Meta to remove Hamas-related disinformation

Meta said on Friday it was taking steps including removing praise and substantive support for Hamas from its platforms after the European Union reprimanded social media companies for not doing enough to tackle disinformation.

Since Palestinian militant group Hamas attacked Israel on Oct. 7, misleading claims and doctored images have spread on Facebook and other social media.

In the three days after the attack, Meta said it removed or marked as disturbing more than 795,000 pieces of content in Hebrew or Arabic.

Meta is also temporarily expanding its violence and incitement policy and removing content that clearly identifies hostages taken by Hamas, even if it is being done to condemn or raise awareness of their situation.

Content with blurred images of victims is still allowed but the company will prioritise the safety and privacy of kidnapping victims if unsure or unable to make a clear assessment, it said.

Following the attack, Hamas has taken scores of Israeli and foreign hostages to the Palestinian enclave of Gaza.

Meta said it was aware of Hamas' threats to broadcast footage of the hostages and it would swiftly remove any such content and prevent copies being re-shared.

It is also lowering the threshold at which its technology takes action to avoid recommending content that potentially violates rules across its Facebook, Instagram and Threads platforms.

While Hamas is banned from the platforms, Meta allows social and political discourse - such as news reporting, human rights related issues, or academic, neutral and critical discussion.

The European Commission has pressured social media platforms to remove illegal and harmful content to comply with its Digital Services Act (DSA), a breach of which can result in big fines.

Meta's response contrasts with that of X, formerly known as Twitter, which has asked the Commission to provide more information of violations on its site.
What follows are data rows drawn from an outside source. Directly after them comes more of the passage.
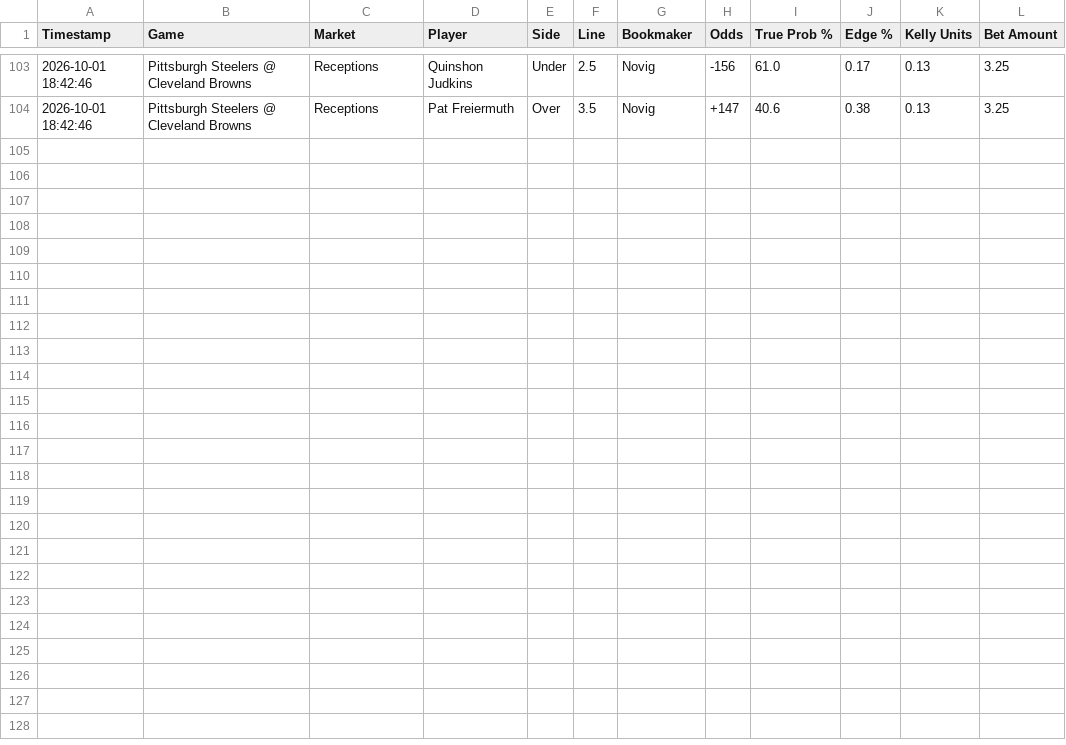
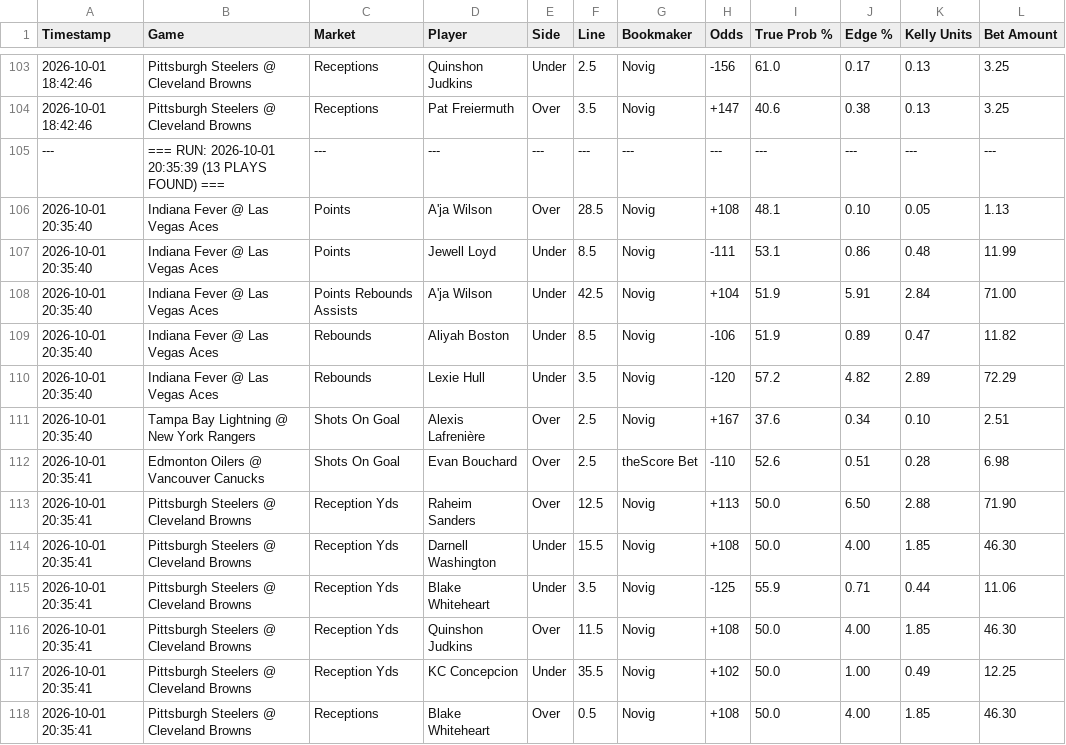
Before and after one commit to matthewmehl14-glitch/fanduel-devig-machine, a CSV file: ev_plays_log.csv, drawn as a sheet; only a part is shown, gaps mark what is left out; the diff names each change by its address in the sheet, - before the commit and + after, or states it on an @@ line.

Commit message:
Auto-log new EV plays

```diff
--- a/ev_plays_log.csv
+++ b/ev_plays_log.csv
+row 105: --- | === RUN: 2026-10-01 20:35:39 (13 PLAYS FOUND) === | --- | --- | --- | --- | --- | --- | --- | --- | --- | ---
+row 106: 2026-10-01 20:35:40 | Indiana Fever @ Las Vegas Aces | Points | A'ja Wilson | Over | 28.5 | Novig | +108 | 48.1 | 0.10 | 0.05 | 1.13
+row 107: 2026-10-01 20:35:40 | Indiana Fever @ Las Vegas Aces | Points | Jewell Loyd | Under | 8.5 | Novig | -111 | 53.1 | 0.86 | 0.48 | 11.99
+row 108: 2026-10-01 20:35:40 | Indiana Fever @ Las Vegas Aces | Points Rebounds Assists | A'ja Wilson | Under | 42.5 | Novig | +104 | 51.9 | 5.91 | 2.84 | 71.00
+row 109: 2026-10-01 20:35:40 | Indiana Fever @ Las Vegas Aces | Rebounds | Aliyah Boston | Under | 8.5 | Novig | -106 | 51.9 | 0.89 | 0.47 | 11.82
+row 110: 2026-10-01 20:35:40 | Indiana Fever @ Las Vegas Aces | Rebounds | Lexie Hull | Under | 3.5 | Novig | -120 | 57.2 | 4.82 | 2.89 | 72.29
+row 111: 2026-10-01 20:35:40 | Tampa Bay Lightning @ New York Rangers | Shots On Goal | Alexis Lafrenière | Over | 2.5 | Novig | +167 | 37.6 | 0.34 | 0.10 | 2.51
+row 112: 2026-10-01 20:35:41 | Edmonton Oilers @ Vancouver Canucks | Shots On Goal | Evan Bouchard | Over | 2.5 | theScore Bet | -110 | 52.6 | 0.51 | 0.28 | 6.98
+row 113: 2026-10-01 20:35:41 | Pittsburgh Steelers @ Cleveland Browns | Reception Yds | Raheim Sanders | Over | 12.5 | Novig | +113 | 50.0 | 6.50 | 2.88 | 71.90
+row 114: 2026-10-01 20:35:41 | Pittsburgh Steelers @ Cleveland Browns | Reception Yds | Darnell Washington | Under | 15.5 | Novig | +108 | 50.0 | 4.00 | 1.85 | 46.30
+row 115: 2026-10-01 20:35:41 | Pittsburgh Steelers @ Cleveland Browns | Reception Yds | Blake Whiteheart | Under | 3.5 | Novig | -125 | 55.9 | 0.71 | 0.44 | 11.06
+row 116: 2026-10-01 20:35:41 | Pittsburgh Steelers @ Cleveland Browns | Reception Yds | Quinshon Judkins | Over | 11.5 | Novig | +108 | 50.0 | 4.00 | 1.85 | 46.30
+row 117: 2026-10-01 20:35:41 | Pittsburgh Steelers @ Cleveland Browns | Reception Yds | KC Concepcion | Under | 35.5 | Novig | +102 | 50.0 | 1.00 | 0.49 | 12.25
+row 118: 2026-10-01 20:35:41 | Pittsburgh Steelers @ Cleveland Browns | Receptions | Blake Whiteheart | Over | 0.5 | Novig | +108 | 50.0 | 4.00 | 1.85 | 46.30
```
The Commission has opened an investigation into X.

More from Cybernews:

Meta shuts down largest Russian propaganda campaign since invasion

From reel to real: five movies that predicted our technological reality

Facebook copyright scam intensifies, users left stranded

Don’t call it quishing: QR code phishing on the rise

Subscribe to our newsletter

Leave a Reply

Your email address will not be published. Required fields are markedmarked